## WHAT YOU SHOULD DO
All lines with the word "function" must be pulled from the entries below.

## PROVIDED RECORDS
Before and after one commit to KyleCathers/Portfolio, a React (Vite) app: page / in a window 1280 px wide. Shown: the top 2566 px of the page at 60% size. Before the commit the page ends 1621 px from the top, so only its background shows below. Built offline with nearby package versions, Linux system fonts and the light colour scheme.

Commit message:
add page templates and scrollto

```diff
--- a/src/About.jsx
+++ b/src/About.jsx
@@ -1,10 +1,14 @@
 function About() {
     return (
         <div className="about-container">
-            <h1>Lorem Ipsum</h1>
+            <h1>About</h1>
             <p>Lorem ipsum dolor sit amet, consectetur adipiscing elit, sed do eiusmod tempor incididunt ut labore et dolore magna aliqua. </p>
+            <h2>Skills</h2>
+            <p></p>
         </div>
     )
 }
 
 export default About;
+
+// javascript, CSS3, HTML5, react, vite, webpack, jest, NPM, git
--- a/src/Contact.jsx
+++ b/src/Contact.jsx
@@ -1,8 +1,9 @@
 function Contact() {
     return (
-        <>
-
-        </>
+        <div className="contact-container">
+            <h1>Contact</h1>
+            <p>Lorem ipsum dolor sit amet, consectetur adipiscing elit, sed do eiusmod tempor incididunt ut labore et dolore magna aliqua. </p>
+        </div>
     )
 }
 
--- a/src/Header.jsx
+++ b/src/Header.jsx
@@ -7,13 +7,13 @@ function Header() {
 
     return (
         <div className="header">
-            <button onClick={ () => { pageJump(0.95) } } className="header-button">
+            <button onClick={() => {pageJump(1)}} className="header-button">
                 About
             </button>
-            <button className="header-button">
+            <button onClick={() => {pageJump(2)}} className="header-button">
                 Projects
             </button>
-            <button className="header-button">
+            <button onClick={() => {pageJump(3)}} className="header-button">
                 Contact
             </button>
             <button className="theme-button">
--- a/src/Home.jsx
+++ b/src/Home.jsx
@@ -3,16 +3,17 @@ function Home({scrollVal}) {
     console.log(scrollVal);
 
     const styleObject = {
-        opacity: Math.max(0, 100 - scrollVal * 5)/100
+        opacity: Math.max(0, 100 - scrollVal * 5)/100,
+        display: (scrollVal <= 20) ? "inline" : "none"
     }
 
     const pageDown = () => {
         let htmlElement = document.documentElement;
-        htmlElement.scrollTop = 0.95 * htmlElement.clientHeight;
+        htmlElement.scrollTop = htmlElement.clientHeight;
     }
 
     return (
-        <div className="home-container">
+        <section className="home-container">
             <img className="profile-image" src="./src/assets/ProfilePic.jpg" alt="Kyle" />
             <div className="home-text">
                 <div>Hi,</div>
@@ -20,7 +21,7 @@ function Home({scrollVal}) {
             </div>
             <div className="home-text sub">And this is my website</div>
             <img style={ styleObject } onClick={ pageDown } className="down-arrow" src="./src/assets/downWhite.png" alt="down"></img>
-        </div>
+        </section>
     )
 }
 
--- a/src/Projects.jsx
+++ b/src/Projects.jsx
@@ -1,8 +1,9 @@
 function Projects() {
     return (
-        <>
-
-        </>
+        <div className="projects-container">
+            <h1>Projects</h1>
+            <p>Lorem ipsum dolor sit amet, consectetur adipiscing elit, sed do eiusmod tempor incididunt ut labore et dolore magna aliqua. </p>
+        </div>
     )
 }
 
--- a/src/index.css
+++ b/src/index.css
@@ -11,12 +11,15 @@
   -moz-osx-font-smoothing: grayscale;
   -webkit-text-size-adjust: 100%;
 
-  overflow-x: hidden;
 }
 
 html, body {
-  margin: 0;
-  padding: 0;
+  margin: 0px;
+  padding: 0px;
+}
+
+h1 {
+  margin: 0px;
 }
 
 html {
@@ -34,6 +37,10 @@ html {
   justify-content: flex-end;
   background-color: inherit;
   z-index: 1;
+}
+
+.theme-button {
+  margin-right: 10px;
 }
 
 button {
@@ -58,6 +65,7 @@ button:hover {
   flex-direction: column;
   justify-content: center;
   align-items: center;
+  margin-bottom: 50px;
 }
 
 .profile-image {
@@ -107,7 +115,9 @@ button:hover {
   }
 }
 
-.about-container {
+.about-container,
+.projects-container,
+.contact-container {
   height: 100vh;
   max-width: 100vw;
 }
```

---

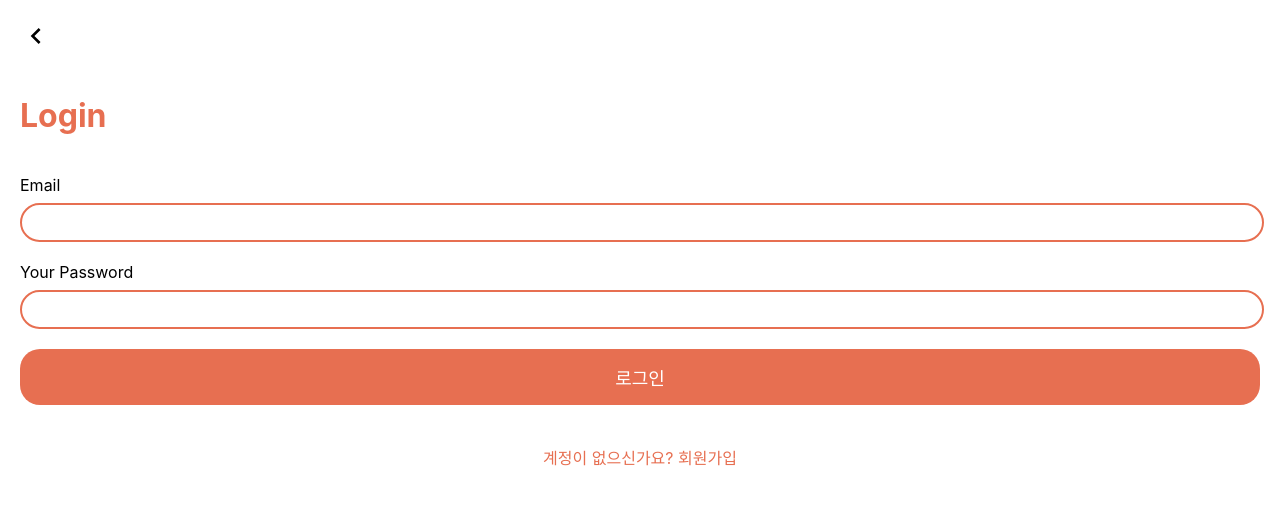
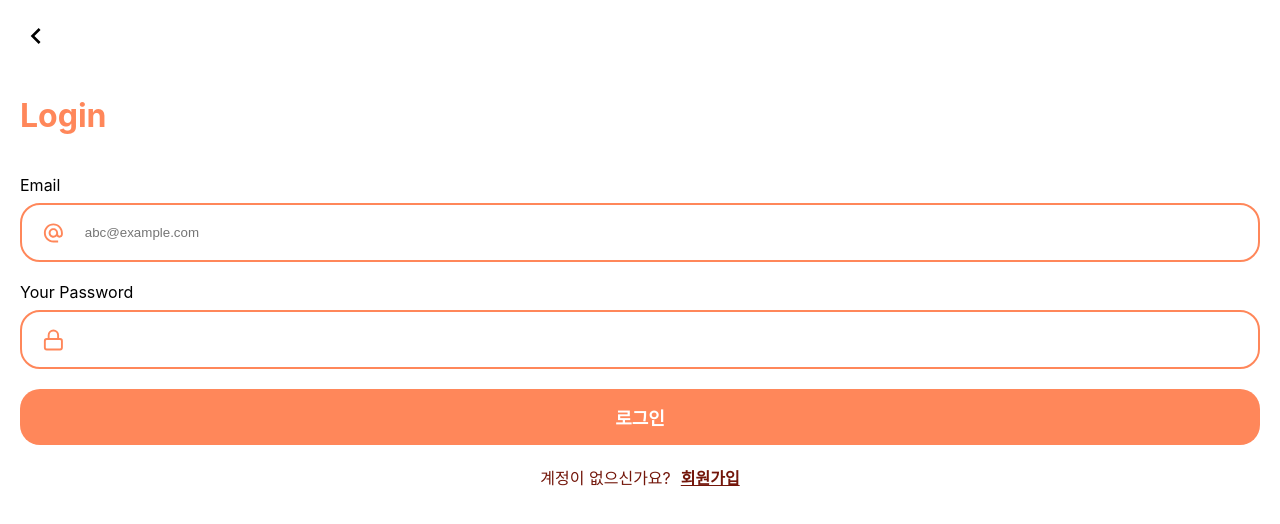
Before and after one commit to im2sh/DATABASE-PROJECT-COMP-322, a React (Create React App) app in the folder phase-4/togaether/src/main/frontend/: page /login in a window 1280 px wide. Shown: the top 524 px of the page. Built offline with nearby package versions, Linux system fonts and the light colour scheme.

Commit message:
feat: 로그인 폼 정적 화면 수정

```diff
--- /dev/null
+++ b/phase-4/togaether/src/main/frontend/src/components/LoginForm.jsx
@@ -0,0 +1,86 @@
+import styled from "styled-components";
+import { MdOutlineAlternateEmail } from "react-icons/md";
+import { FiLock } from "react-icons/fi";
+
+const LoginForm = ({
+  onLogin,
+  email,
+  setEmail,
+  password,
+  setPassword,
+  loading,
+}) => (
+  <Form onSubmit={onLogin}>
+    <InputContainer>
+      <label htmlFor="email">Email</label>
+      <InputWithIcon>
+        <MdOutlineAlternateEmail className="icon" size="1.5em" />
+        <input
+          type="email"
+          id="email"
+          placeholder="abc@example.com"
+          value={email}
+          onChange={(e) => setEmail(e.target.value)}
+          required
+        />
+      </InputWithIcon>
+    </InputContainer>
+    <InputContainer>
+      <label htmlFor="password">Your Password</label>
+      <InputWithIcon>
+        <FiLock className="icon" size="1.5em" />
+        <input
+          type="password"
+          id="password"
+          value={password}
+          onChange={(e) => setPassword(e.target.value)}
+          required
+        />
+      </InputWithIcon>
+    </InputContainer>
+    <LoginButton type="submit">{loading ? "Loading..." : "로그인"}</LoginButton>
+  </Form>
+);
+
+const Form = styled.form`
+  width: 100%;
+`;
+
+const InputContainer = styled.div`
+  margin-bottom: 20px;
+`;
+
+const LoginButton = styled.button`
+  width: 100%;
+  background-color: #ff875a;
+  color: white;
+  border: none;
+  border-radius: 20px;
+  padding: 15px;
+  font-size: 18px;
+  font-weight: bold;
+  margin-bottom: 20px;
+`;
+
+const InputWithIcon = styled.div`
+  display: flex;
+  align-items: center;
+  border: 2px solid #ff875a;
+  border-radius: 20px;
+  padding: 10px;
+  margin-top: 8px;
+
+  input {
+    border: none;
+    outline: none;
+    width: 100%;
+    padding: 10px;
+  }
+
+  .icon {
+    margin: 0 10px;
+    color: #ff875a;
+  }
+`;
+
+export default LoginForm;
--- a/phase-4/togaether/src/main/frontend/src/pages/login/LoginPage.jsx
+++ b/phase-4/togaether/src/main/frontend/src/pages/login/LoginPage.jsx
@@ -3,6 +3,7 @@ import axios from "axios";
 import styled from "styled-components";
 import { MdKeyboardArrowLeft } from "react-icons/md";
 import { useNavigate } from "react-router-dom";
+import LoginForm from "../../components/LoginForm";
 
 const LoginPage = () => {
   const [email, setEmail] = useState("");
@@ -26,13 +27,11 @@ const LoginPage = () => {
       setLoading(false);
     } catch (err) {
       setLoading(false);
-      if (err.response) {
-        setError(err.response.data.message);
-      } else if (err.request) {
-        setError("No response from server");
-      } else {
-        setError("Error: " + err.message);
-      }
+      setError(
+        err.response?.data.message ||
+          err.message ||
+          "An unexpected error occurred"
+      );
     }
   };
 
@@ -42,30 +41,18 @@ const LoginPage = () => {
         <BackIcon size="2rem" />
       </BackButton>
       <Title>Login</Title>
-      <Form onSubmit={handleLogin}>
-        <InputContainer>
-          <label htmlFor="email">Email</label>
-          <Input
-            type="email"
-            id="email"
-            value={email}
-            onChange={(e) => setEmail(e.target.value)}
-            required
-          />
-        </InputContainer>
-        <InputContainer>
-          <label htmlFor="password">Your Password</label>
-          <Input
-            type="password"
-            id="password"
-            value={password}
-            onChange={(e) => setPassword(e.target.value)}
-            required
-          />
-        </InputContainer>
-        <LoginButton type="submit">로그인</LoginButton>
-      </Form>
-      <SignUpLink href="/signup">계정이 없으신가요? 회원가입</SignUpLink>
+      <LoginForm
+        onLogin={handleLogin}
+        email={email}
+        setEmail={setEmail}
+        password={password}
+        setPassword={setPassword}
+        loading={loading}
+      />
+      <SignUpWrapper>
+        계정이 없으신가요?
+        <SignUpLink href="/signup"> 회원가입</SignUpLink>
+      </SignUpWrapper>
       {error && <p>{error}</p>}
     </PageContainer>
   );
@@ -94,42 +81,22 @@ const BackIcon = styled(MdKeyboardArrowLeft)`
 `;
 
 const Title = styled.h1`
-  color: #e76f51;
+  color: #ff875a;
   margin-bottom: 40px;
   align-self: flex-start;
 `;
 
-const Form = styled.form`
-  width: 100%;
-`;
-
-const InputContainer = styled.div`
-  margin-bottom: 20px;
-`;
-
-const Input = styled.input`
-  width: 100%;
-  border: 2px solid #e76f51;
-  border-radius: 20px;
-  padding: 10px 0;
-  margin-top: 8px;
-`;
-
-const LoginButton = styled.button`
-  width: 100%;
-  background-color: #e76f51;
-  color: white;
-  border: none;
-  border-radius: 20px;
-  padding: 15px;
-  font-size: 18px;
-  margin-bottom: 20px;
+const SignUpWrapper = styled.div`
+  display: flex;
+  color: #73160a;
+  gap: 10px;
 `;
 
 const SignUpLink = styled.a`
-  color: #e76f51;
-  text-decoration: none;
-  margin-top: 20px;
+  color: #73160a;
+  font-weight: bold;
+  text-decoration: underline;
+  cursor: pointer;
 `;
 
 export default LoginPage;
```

## SOLUTION TO THIS TASK
 function About() {
 function Contact() {
@@ -7,13 +7,13 @@ function Header() {
@@ -3,16 +3,17 @@ function Home({scrollVal}) {
@@ -20,7 +21,7 @@ function Home({scrollVal}) {
 function Projects() {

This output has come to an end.